Studying transparent starfish larvae, he observed that certain cells surround, engulf, and destroy foreign substances. He noted similarities between the action of these cells and that of the white blood cells present in inflamed areas of human infections. He theorized that the starfish cells and the white blood cells, both of which he named phagocytes (“celleaters”), are derived during development from the same embryonic cell layer and perform the same function. He concluded that phagocytes clear the body of disease causing organisms.
It is now known that phagocytosis, the ingestion of foreign particles by phagocytes, is the body’s second line of defense against infections. Phagocytes attack unwelcome organisms and other substances that bypass the body’s external defenses, such as skin and secretions from mucous membranes.
Metchnikoff continued to study phagocytes in animals as the director of the Bacteriological Institute at Odessa. Attacked by the press for his lack of medical training, he moved to Paris in 1888 to accept a post in a new laboratory at the Pasteur Institute, where he worked until his death on July 15, 1916.
In 1908, Metchnikoff received the Nobel Prize for Physiology or Medicine (jointly with PAUL EHRLICH, who conducted independent immunological research) for his contributions to immunology. In his later years he became interested in the effects of diet on health and aging and advocated the consumption of lactic acid producing bacterial cultures, such as those present in yogurt.
Élie Metchnikoff‘s Legacy
Metchnikoff’s assumptions about phagocytes formed the basis of further immunological research, which led to the modern understanding of the body’s immune system.
Metchnikoff joined the scientific community just as the study of immunity was emerging as a distinct discipline within biology.
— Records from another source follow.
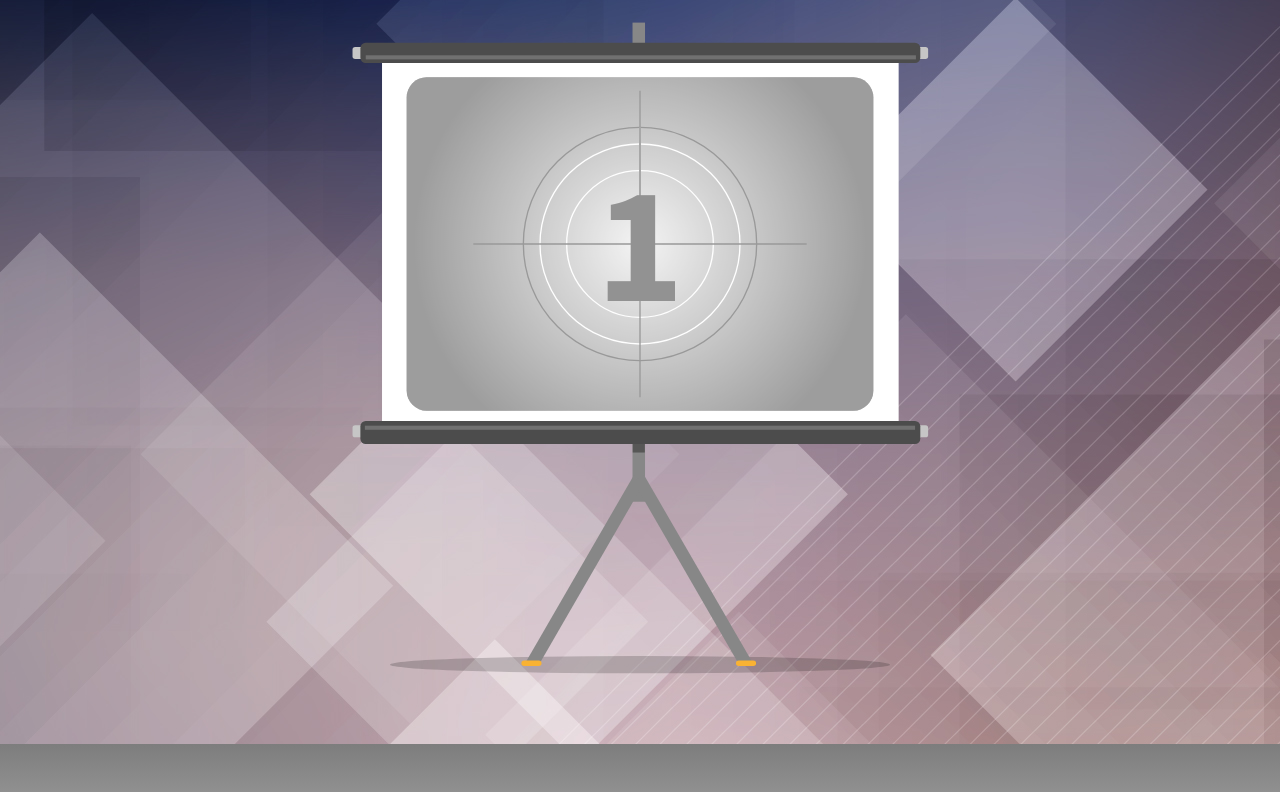
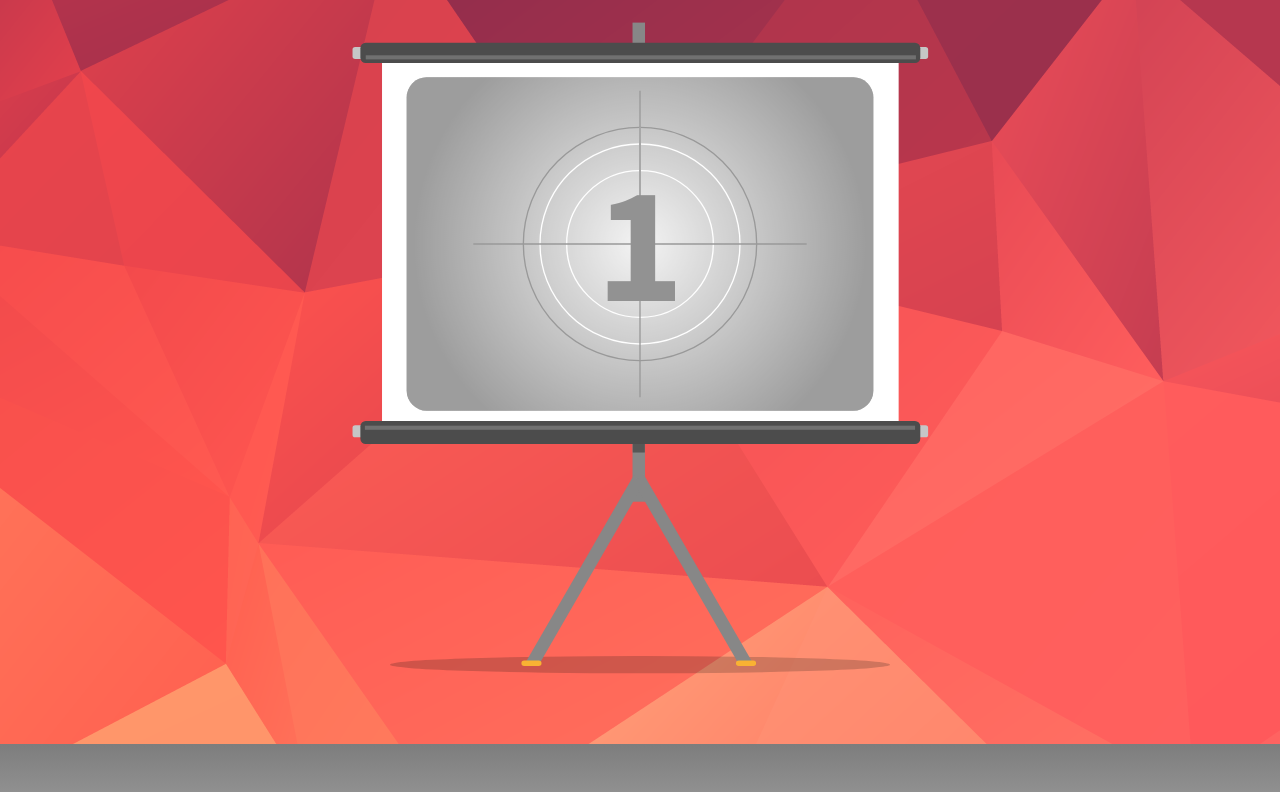
Before and after one commit to Swinprod/SiteFestival, a website: page index.html in a window 1280 px wide. Shown: the part 56-848 px from the top of the page. Drawn offline with nearby package versions, Linux system fonts and the light colour scheme; a web font is replaced by a local one.

Commit message:
final final version acceuil pour Richard

```diff
--- a/css/new-age.css
+++ b/css/new-age.css
@@ -5,7 +5,7 @@
  */
 
 
-header{background-image: url("../img/fond_site-01.jpg");height: 100%; position: relative;}
+header{background-image: url("../img/FondBis.png");height: 100%; position: relative;}
 
 
 
```
Also changed, not shown: img/FondBis.png (added).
Immunology developed through a convergence of microbiology, pathology, and embryology. Scientists had shown that pathogenic organisms cause disease and that inflammation occurs at sites of infection. Metchnikoff’s identification of phagocytes revealed the basic mechanism of the immune response and allowed directed investigations of the immune system to continue.
The theory of phagocytosis was unique in suggesting that the body mounts an active response to invaders and is capable of internal reparative processes. The body had previously been viewed as relatively passive, easily succumbing to external impacts.
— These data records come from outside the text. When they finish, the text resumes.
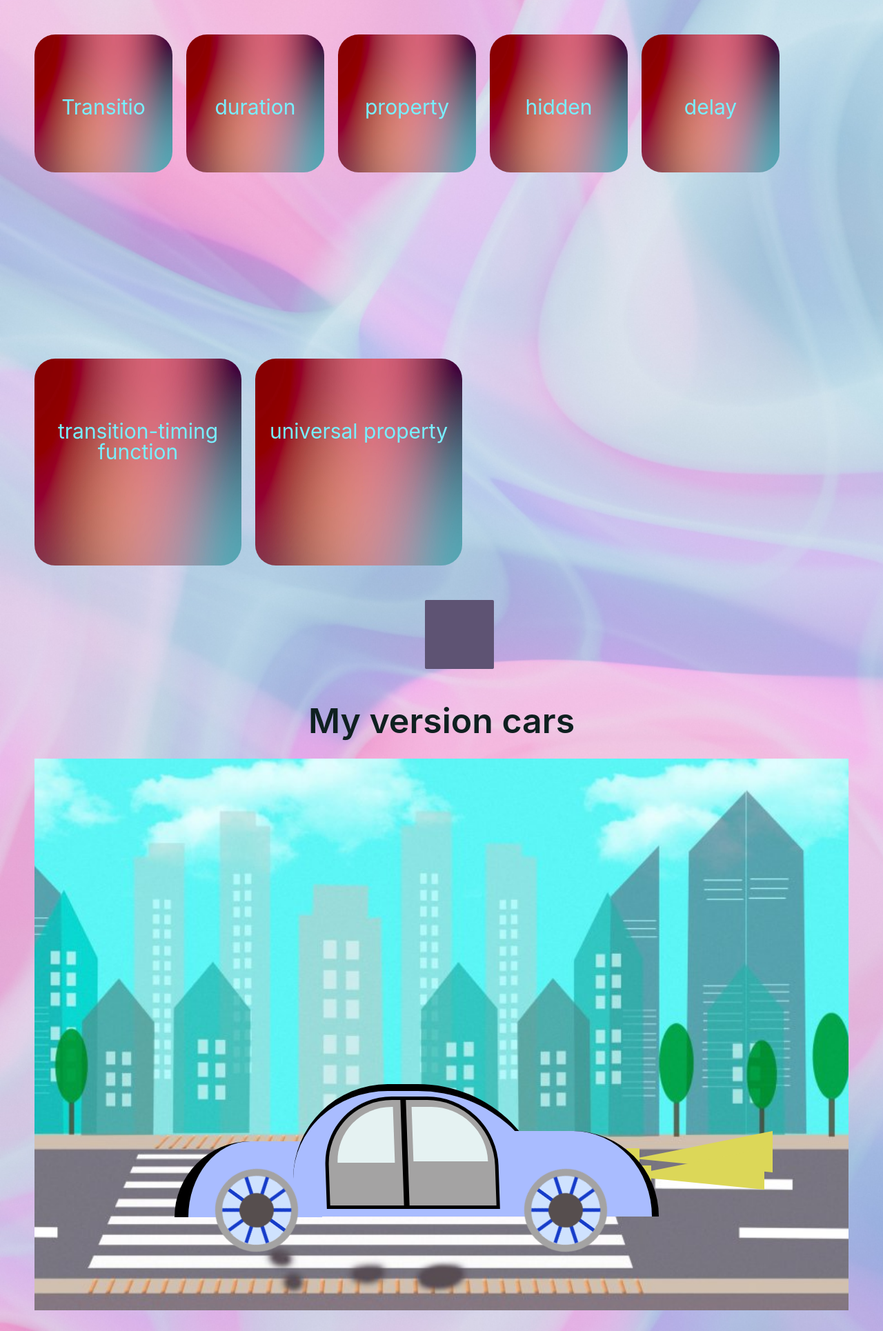
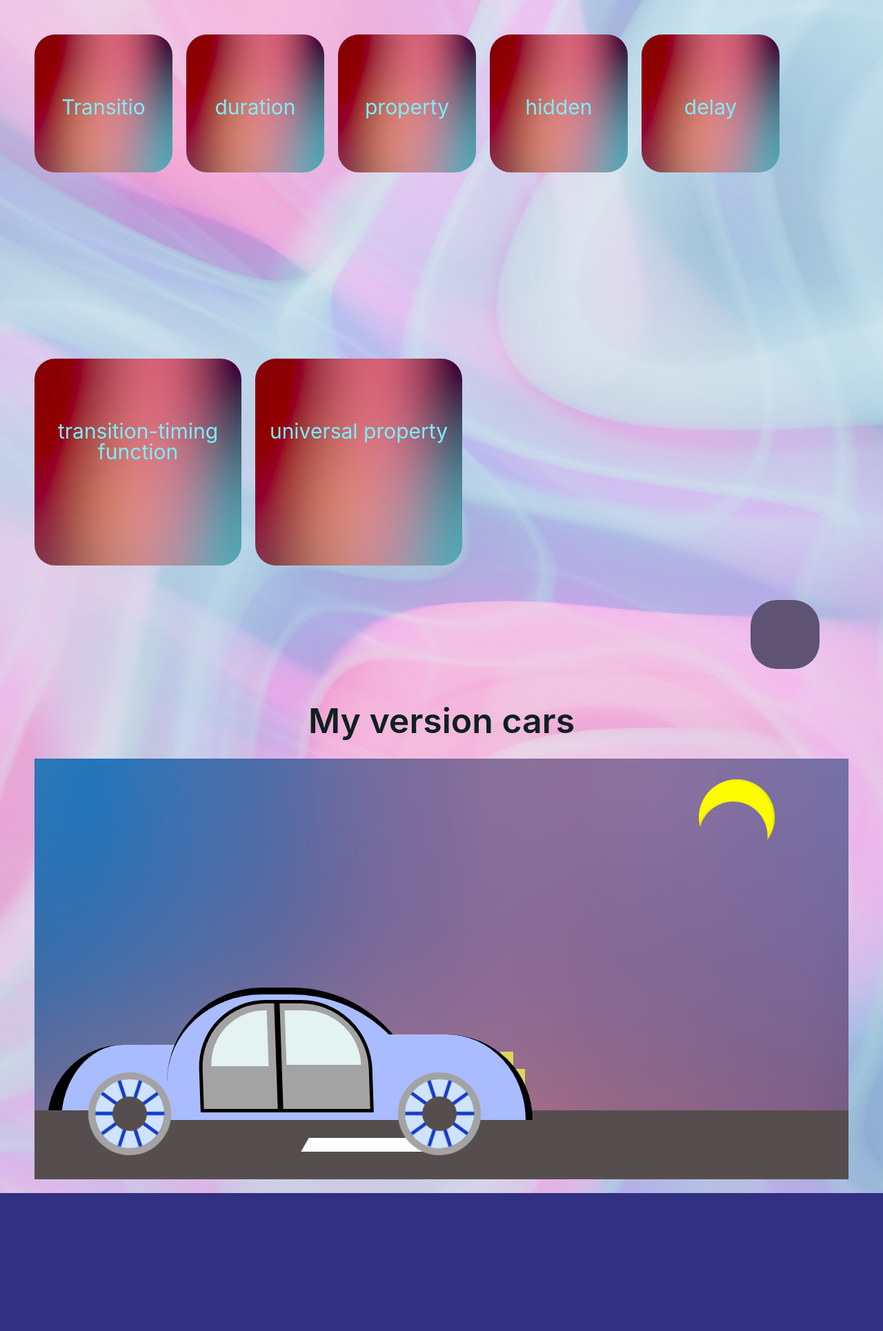
Before and after one commit to Misha-Bober/Lessons, a PHP site: page / in a window 1280 px wide. Shown: the part 150-2080 px from the top of the page at 69% size. After the commit the page ends 1880 px from the top, so only its background shows below. Run offline with PHP 8.4, Linux system fonts and the light colour scheme.

Commit message:
Add files via upload

```diff
--- a/lesson_14/css/style.css
+++ b/lesson_14/css/style.css
@@ -265,7 +265,7 @@ display: inline-block;
 }
 .my-car {
 	width: 100%;
-    height: 800px;
+    height: 600px;
 	position: relative;
 }
 .my-car-h2 {
@@ -279,42 +279,76 @@ display: inline-block;
 .car-background {
 	width: 100%;
     height: 100%;
-    background-image: url(../img/1679696690_bogatyr-club-p-doroga-risunok-foni-pinterest-5.jpg);
-    background-size: cover;
-    background-position: 50%;
+    background-image: url(../img/mohammad.jpg);
 	background-repeat: repeat-x;
-	padding: 10px 0px 0px 0px;
-	animation: run 10s, linear, infinite;
-
+	animation: background 5s linear infinite;
 }
 
-@keyframes run {
+@keyframes background {
 	0%{
 	background-position: 0% 0%;
 	}
 	100%{
 	background-position: 100% 0%;
 	}
-	}
-
+}
 
 .car-body {
-    width: 1150px;
 	position: absolute;
+	width: 1150px;
+	left: -13%;
+	top: 30%;
+}
+.car-road {
+	width: 100%;
+	height: 100px;
+	background-color: #564e4e;
+	position: absolute;
+	bottom: -15%;
+	left: 0%;
+}
+.road-lane {
+	width: 200px;
+	height: 20px;
+	background-color: #ffffff;
+	position: absolute;
+	right: 0%;
 	top: 40%;
+	animation-name: line;
+    animation-duration: 2s;
+	animation-timing-function: linear;
+	animation-iteration-count: infinite;
+	transform: skew(-30deg)
+}
+.road-lane-2 {
+	width: 200px;
+	height: 20px;
+	background-color: #ffffff;
+	position: absolute;
 	right: 0%;
+	top: 40%;
+	animation-name: line;
+	animation-delay: 1s;
+    animation-duration: 2s;
+	animation-timing-function: linear;
+	animation-iteration-count: infinite;
+	transform: skew(-30deg)
 }
-
-.my-car-light-1 {
-    width: 0;
-    height: 0;
-    border: 0 solid transparent;
-    border-top-width: 40px;
-    border-bottom-width: 20px;
-    border-right: 200px solid #DCD758;
-    position: absolute;
-    left: 73%;
-    top: 300px;
+@keyframes line {
+	0%{
+	right: 0%;
+	}
+	50% {
+		right: 83%;
+		visibility: hidden;
+	}
+	99%{
+		visibility: hidden;
+		right: 0%;
+	}
+	100% {
+		visibility: hidden;
+	}
 }
 .my-car-first-section {
     width: 300px;
@@ -355,7 +389,28 @@ display: inline-block;
     position: absolute;
     left: 72%;
     top: 325px;
+	opacity: 0%;
 }
+.my-car-light-1 {
+    width: 0;
+    height: 0;
+    border: 0 solid transparent;
+    border-top-width: 40px;
+    border-bottom-width: 20px;
+    border-right: 200px solid #DCD758;
+    position: absolute;
+    left: 73%;
+    top: 300px;
+	opacity: 0%;
+}
+
+.my-car-first-section:hover .my-car-light-1 {
+	opacity: 100%;
+}
+.my-car-first-section:hover .my-car-light-2 {
+	opacity: 100%;
+}
+
 .my-car-second-section {
     width: 373px;
     height: 192px;
@@ -502,7 +557,49 @@ display: inline-block;
 .wheel-line-5 {
     transform: rotate(288deg);
 }
-
+.month img {
+	width: 150px;
+	height: 150px;
+	position: absolute;
+	top: 13%;
+	left: 80%;
+	animation-name: skew;
+    animation-iteration-count: infinite;
+    animation-duration: 10s;
+    animation-timing-function: linear;
+}
+@keyframes  skew{
+	0%{
+		transform:translate(0px);
+		transform: rotate(0deg);
+	}
+	5%{
+		transform:translate(5px);
+		transform: rotate(-50deg);
+	}
+	50% {
+		transform:translate(-20px);
+		transform: rotate(20deg);
+	}
+	100%{
+		transform:translate(-5px);
+		transform: rotate(-360deg);
+	}
+}
+.my-car-right-mirror__img {
+	width: 108px;
+    height: 79px;
+    border-radius: 0px 100px 0px 0px;
+    position: absolute;
+    left: 45%;
+    top: 265px;
+    z-index: 2;
+    transform: skew(2deg, 0deg);
+}
+.my-car-right-door:hover .my-car-right-mirror {
+	height: 10px;
+	transition: 5s;
+}
 /* run 1s linear forwards,
 		   car-back 2s linear 7s forwards,
 		   car-second-round 5s linear 10s forwards,
--- a/lesson_14/index.html
+++ b/lesson_14/index.html
@@ -60,6 +60,7 @@
                 <div class="my-car">
                     <div class="my-car-h2">My version cars</div>
                     <div class="car-background">
+                        <div class="month"> <img src="img/lovepik_com-400227634-moon.png" alt="moon"></div>
                         <div class="car-body">
                             <div class="my-car-headlight-1"></div>
                             <div class="my-car-headlight-2"></div>
@@ -71,6 +72,7 @@
                             <div class="my-car-right-door"></div>
                             <div class="my-car-left-door"></div>
                             <div class="my-car-right-mirror"></div>
+                            <div class="my-car-right-mirror__img"><img src="img/frame 3171.png" alt="snoop dogg"></div>
                             <div class="my-car-left-mirror"></div>
                             <div class="car-right-wheel">
                             <div class="wheel-line-1"></div>
@@ -89,6 +91,10 @@
                             <div class="wheel-disc"></div>
                             </div>
                         </div>
+                        <div class="car-road">
+                            <div class="road-lane"></div>
+                            <div class="road-lane-2"></div>
+                        </div>
                     </div>
                 </div>
             </div>
```
Also changed, not shown: lesson_14/img/frame 3171.png (added), lesson_14/img/lovepik_com-400227634-moon.png (added), lesson_14/img/mohammad.jpg (added).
Metchnikoff inspired other researchers to explore immunology. One of his students at the Pasteur Institute, Jules Bordet, went on to discover the first of the nine existing “complements,” enzyme systems that are responsible for the destruction of a distinct group of pathogens.
Human immunity, including action of Tcells, is much more complex than Metchnikoff and his students imagined. The search for comprehensive understanding of the body’s natural defenses has continued throughout the twentieth century, revealing the physiological, chemical, and genetic factors involved; however, details are still clouded enough to maintain active debates concerning the interpretation of immunological studies. Metchnikoff’s version, correct in its basic concepts of immune function, still inspires researchers and medical practitioners.
Élie Metchnikoff – 1845-1916